The internet can take the credit (or blame) for a number of things. International communication. Abundant free porn. Cat memes. The list goes on. However, one of the things that I will always like best about the internet is that it has done a great job at preserving and illuminating the past. Can’t remember a television commercial from your childhood? You will most likely be able to find it on Youtube. Want to learn more about an obscure character actor from the 60s? Odds are, they will have an elaborate fan page dedicated to them. If it existed, odds are it can be found somewhere on the internet.
This has been especially valuable when it comes to the work of illustrators from the past. Aside from a handful of illustrators, much of the quality work that was done in 30s, 40s and 50s had gotten lost in the march of history.
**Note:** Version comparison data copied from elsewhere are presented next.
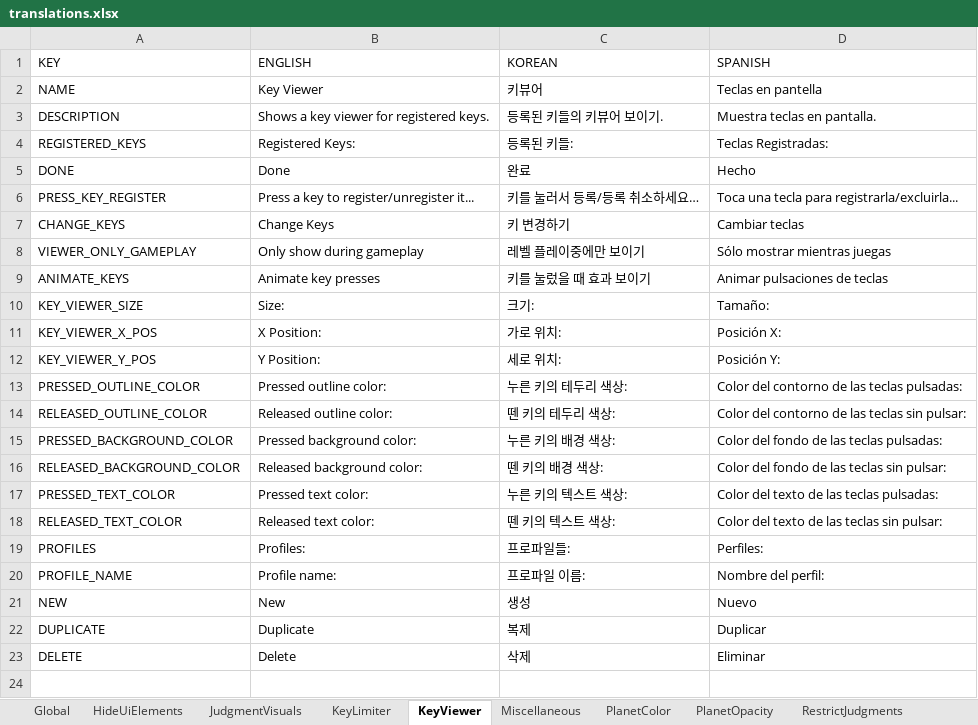
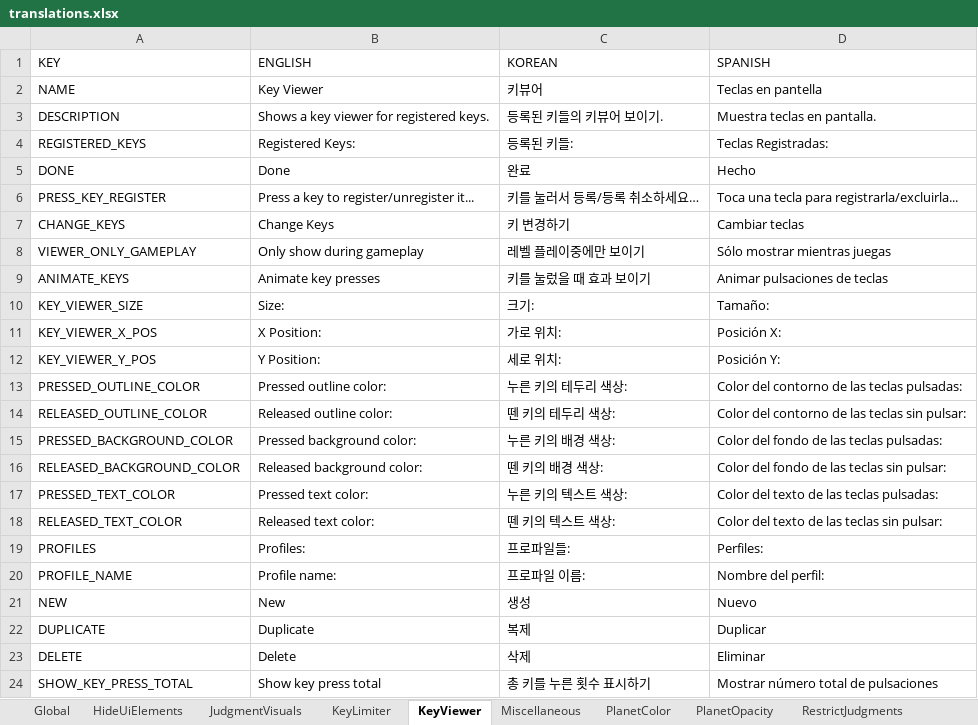
Before and after one commit to PizzaLovers007/AdofaiTweaks, an Excel workbook: AdofaiTweaks.Generator/translations.xlsx, sheet KeyViewer, drawn as a sheet; values as stored, in another font and other column widths than the file's, no borders; the diff names each change by its address in the sheet, - before the commit and + after, or states it on an @@ line.

Commit message:
Add option to show key press total

```diff
--- a/AdofaiTweaks.Generator/translations.xlsx (sheet KeyViewer)
+++ b/AdofaiTweaks.Generator/translations.xlsx (sheet KeyViewer)
+row 24: SHOW_KEY_PRESS_TOTAL | Show key press total | 총 키를 누른 횟수 표시하기 | Mostrar número total de pulsaciones
```
Also changed, not shown: 9 other files.
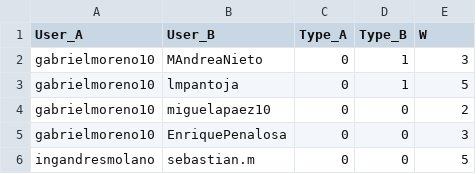
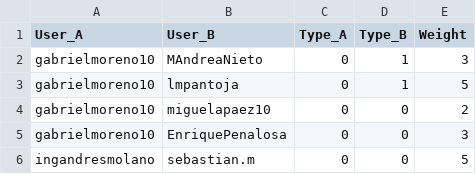
Before and after one commit to Artemisa85/topicos, a CSV file: Vinculos.csv, drawn as a sheet; only a part is shown.

```diff
--- a/Vinculos.csv
+++ b/Vinculos.csv
@@ -1,2 +1,2 @@
-User_A,User_B,Type_A,Type_B,W
+User_A,User_B,Type_A,Type_B,Weight
 gabrielmoreno10,MAndreaNieto,0,1,3
```
Also changed, not shown: Atributos1.csv.
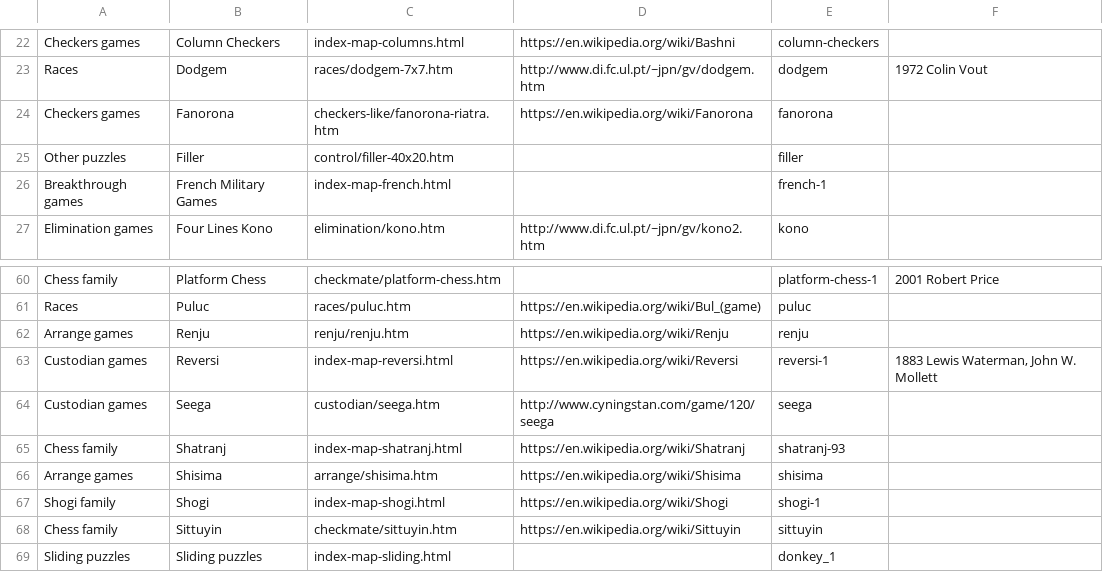
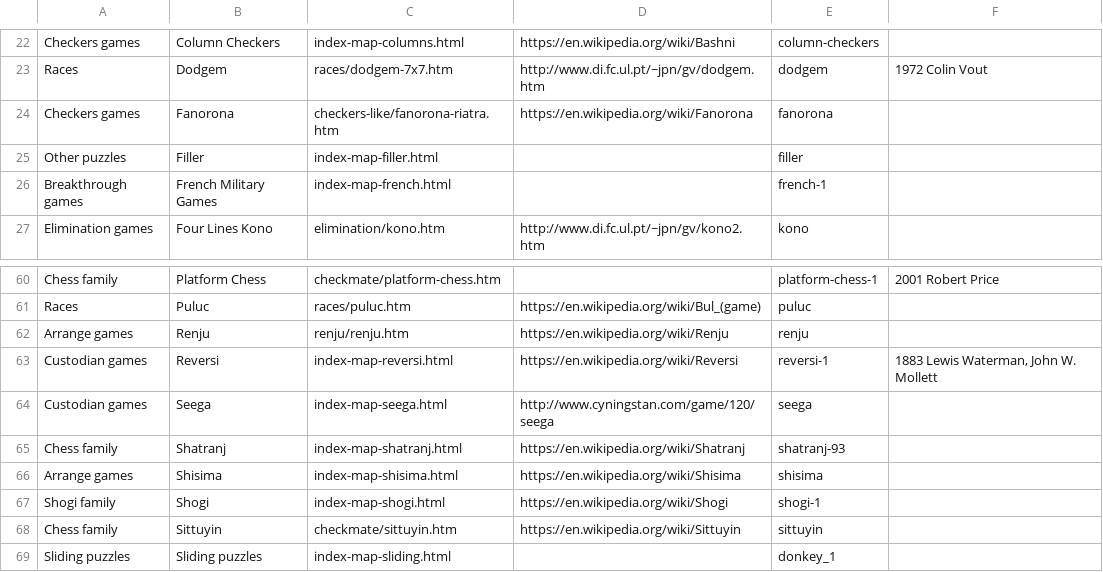
Before and after one commit to DagazProject/DagazProject.github.io, a CSV file: index-map.csv, drawn as a sheet; only a part is shown, gaps mark what is left out.

```diff
--- a/index-map.csv
+++ b/index-map.csv
@@ -24,3 +24,3 @@ Races;Dodgem;races/dodgem-7x7.htm;http://www.di.fc.ul.pt/~jpn/gv/dodgem.htm;dodg
 Checkers games;Fanorona;checkers-like/fanorona-riatra.htm;https://en.wikipedia.org/wiki/Fanorona;fanorona;
-Other puzzles;Filler;control/filler-40x20.htm;;filler;
+Other puzzles;Filler;index-map-filler.html;;filler;
 Breakthrough games;French Military Games;index-map-french.html;;french-1;
@@ -63,5 +63,5 @@ Arrange games;Renju;renju/renju.htm;https://en.wikipedia.org/wiki/Renju;renju;
 Custodian games;Reversi;index-map-reversi.html;https://en.wikipedia.org/wiki/Reversi;reversi-1;1883 Lewis Waterman, John W. Mollett
-Custodian games;Seega;custodian/seega.htm;http://www.cyningstan.com/game/120/seega;seega;
+Custodian games;Seega;index-map-seega.html;http://www.cyningstan.com/game/120/seega;seega;
 Chess family;Shatranj;index-map-shatranj.html;https://en.wikipedia.org/wiki/Shatranj;shatranj-93;
-Arrange games;Shisima;arrange/shisima.htm;https://en.wikipedia.org/wiki/Shisima;shisima;
+Arrange games;Shisima;index-map-shisima.html;https://en.wikipedia.org/wiki/Shisima;shisima;
 Shogi family;Shogi;index-map-shogi.html;https://en.wikipedia.org/wiki/Shogi;shogi-1;
```
Also changed, not shown: index-map-chess.csv, 27 other files.
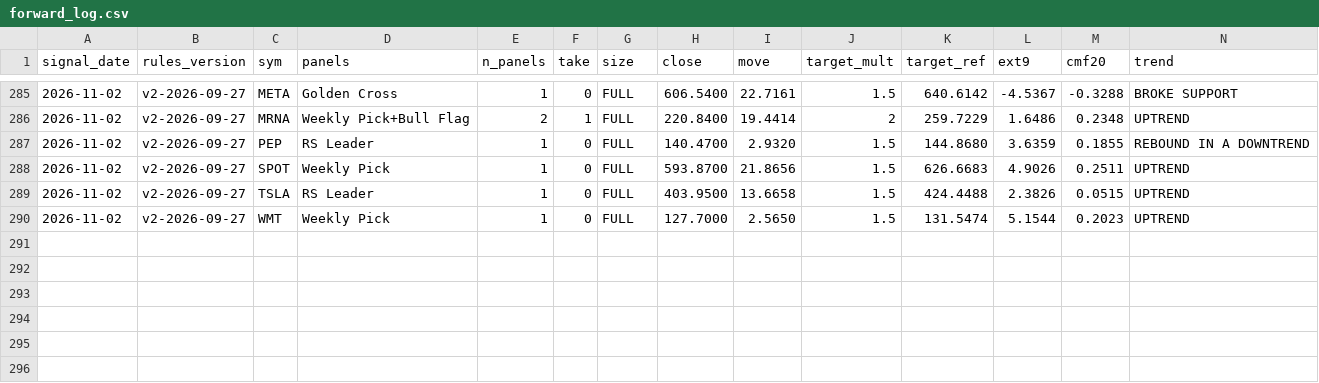
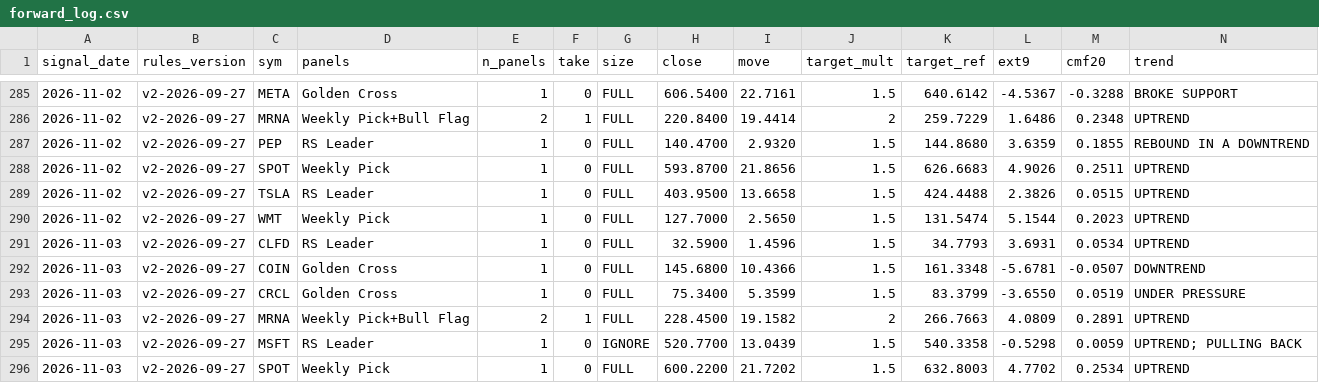
Before and after one commit to Moopheus1/Basket-Command-Centre-3, a CSV file: docs/forward_log.csv, drawn as a sheet; only a part is shown, gaps mark what is left out; rows hold the shown columns only; the diff names each change by its address in the sheet, - before the commit and + after, or states it on an @@ line.

```diff
--- a/docs/forward_log.csv
+++ b/docs/forward_log.csv
+row 291: 2026-11-03 | v2-2026-09-27 | CLFD | RS Leader | 1 | 0 | FULL | 32.5900 | 1.4596 | 1.5 | 34.7793 | 3.6931 | 0.0534 | UPTREND
+row 292: 2026-11-03 | v2-2026-09-27 | COIN | Golden Cross | 1 | 0 | FULL | 145.6800 | 10.4366 | 1.5 | 161.3348 | -5.6781 | -0.0507 | DOWNTREND
+row 293: 2026-11-03 | v2-2026-09-27 | CRCL | Golden Cross | 1 | 0 | FULL | 75.3400 | 5.3599 | 1.5 | 83.3799 | -3.6550 | 0.0519 | UNDER PRESSURE
+row 294: 2026-11-03 | v2-2026-09-27 | MRNA | Weekly Pick+Bull Flag | 2 | 1 | FULL | 228.4500 | 19.1582 | 2 | 266.7663 | 4.0809 | 0.2891 | UPTREND
+row 295: 2026-11-03 | v2-2026-09-27 | MSFT | RS Leader | 1 | 0 | IGNORE | 520.7700 | 13.0439 | 1.5 | 540.3358 | -0.5298 | 0.0059 | UPTREND; PULLING BACK
+row 296: 2026-11-03 | v2-2026-09-27 | SPOT | Weekly Pick | 1 | 0 | FULL | 600.2200 | 21.7202 | 1.5 | 632.8003 | 4.7702 | 0.2534 | UPTREND
```
Also changed, not shown: docs/forward_results.csv, 1 other file.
I have to admit, that a little more than a decade ago, I knew very little of the commercial illustration work being done in the mid-20th century. That changed as sites began popping up devoted to bringing the best of this work back into the spotlight. While many aficionados did a lot of good work in this area, one stood out above the rest for me, animator/illustrator Shane Glines.
Shane combines a tireless passion for vintage magazine illustration, with an impeccable taste for really cool stuff (an aesthetic he calls cartoon retro). Over the years, Shane brought the work of so many influential illustrators to my attention, illustrators like Earl Oliver Hurst, Russell Patterson and Roy Nelson. I owe Shane a lot.
As payback of sorts, I always keep an eye out for interesting vintage magazines whenever I go to a flea market or used bookstore. Let me tell you, unearthing this stuff isn’t easy, and the little I have done of it, has really made appreciate all of the work that guys like Shane do. So if I can add a little bit to the work that they have done, I’m going to do it.
That long preamble brings me to the actual point of this article. Late last year, I bought an old issue of Collier‘s at a local flea market. The issue was from March 18, 1955 and is chock full of really cool illustrations. This should come to no surprise as Collier‘s was one of the premiere showcases for some of the best illustration work of the time. I plan on posting a bunch of artwork from this issue (and others I have stumbled over during the years) in future articles, but for right now, I want to focus on the spot illustrations done by Lowell Hess (another illustrator brought to my attention by Shane Glines) for an article titled “No Nutburgers for Me.”
The article chronicles alternative hamburgers of the time and is written tongue-in-cheek from the perspective of someone outraged that anyone would try to improve upon an American classic. Sprinkled throughout the article are several wonderful illustrations done by Lowell Hess. Hess is one of the most prolific and talented illustrators to work during the 50s. Employing an extremely appealing cartoon style, Hess’ work displays tremendous craftsmanship and a whole lot of fun.
I can go and on about these illustrations, but they pretty much speak for themselves. I love how economical these drawings are. There is just as much information here that is needed to deliver the gag, and nothing more. All of Hess’ characters in these drawings have a lot of life and energy. You definitely get a sense that Hess got as much fun and satisfaction drawing the various “props” in these illustrations as he did drawing the people.
If you enjoy Lowell Hess’ work as much as I do, definitely take a look at his website. He had a long and extremely successful career, but he isn’t as widely known today as some of his more popular peers. Let’s see if we can change that.